NMSU commissioned an investigation by Rodey Law Firm after basketball forward Mike Peake shot and killed a University of New Mexico student in what police called self-defense.
While the report concluded that NMSU did not commit any legal or NCAA violations, the report did recommend multiple changes to athletics policies, including new rules around team curfews, gun possession on road trips and guidelines for how coaches and staff should speak with police.
New Mexico State Player 'Lured' to UNM Campus Before Shooting UNM Student
"We're sharing this information with our campus community to show our commitment to transparency and to begin working together to implement the recommendations in the report," school chancellor Dan E. Arvizu said in a memo, according to ESPN. "We said from the beginning, if this review highlights opportunities for improvement, we will pursue those. While the report did not identify any failure by the university to meet its legal obligations, we now know we have areas that can be strengthened. We will soon announce a task force that will work closely with the administration and the Board of Regents to address these recommendations."
Related: New Mexico State Fires First-Year Coach Heiar Amid Hazing Scandal
State police did not charge Peake with a crime after the November shooting, saying Peake was lured to campus and acted in self defense. However, Peake was suspended from the team indefinitely.
Heiar was fired in February, days after school officials announced the cancellation of NMSU's season following a police report that alleged multiple hazing incidents within the program. Heiar was under scrutiny for having left town with his team even though he knew police wanted to speak with him, as well as a number of players who'd picked Peake up from the scene of the shooting. Multiple players broke curfew the night of the shooting.
"Many colleges and universities leave the issue of curfews to each coach to manage," the report said. "Nevertheless, because so many players on the NMSU basketball team broke curfew on the night of the shooting incident, and in fact were out of their hotel rooms well after curfew, we recommend that NMSU consider developing a policy that addresses the adoption and enforcement of team curfews during out-of-town travel and the related expectations of NMSU student athletes.

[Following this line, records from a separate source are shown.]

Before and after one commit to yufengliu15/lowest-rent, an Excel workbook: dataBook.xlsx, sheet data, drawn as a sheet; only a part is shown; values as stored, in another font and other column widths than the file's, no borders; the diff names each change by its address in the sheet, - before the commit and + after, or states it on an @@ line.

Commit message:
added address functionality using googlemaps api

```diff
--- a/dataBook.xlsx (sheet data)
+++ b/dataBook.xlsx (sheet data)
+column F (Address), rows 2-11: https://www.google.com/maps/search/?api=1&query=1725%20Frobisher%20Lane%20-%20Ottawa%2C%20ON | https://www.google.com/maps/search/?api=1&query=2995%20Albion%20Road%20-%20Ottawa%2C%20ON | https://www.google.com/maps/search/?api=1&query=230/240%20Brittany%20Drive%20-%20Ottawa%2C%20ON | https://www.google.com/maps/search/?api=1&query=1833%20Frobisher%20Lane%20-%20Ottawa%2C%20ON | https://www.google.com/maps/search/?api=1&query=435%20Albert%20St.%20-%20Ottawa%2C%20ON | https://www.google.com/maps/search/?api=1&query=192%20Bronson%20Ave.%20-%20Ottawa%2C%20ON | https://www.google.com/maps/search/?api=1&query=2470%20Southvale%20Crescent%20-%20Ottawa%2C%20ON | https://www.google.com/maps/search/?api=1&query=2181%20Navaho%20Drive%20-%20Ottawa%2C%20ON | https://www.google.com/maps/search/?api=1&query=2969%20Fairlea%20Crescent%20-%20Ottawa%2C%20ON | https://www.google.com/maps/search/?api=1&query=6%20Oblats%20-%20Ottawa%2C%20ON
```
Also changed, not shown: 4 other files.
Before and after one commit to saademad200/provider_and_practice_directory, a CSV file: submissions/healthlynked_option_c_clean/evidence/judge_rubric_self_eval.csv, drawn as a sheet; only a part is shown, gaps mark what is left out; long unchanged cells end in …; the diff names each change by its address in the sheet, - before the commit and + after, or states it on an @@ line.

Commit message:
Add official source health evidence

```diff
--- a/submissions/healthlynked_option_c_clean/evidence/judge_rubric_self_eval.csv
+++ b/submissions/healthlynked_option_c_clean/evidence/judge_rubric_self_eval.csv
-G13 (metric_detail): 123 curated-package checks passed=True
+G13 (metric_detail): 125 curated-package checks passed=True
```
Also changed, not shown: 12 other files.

"The policy should make clear to student athletes the importance of following team curfew rules and the importance of holding themselves out as student ambassadors consistent with NMSU values. NMSU should train all coaches and student athletes as to these expectations."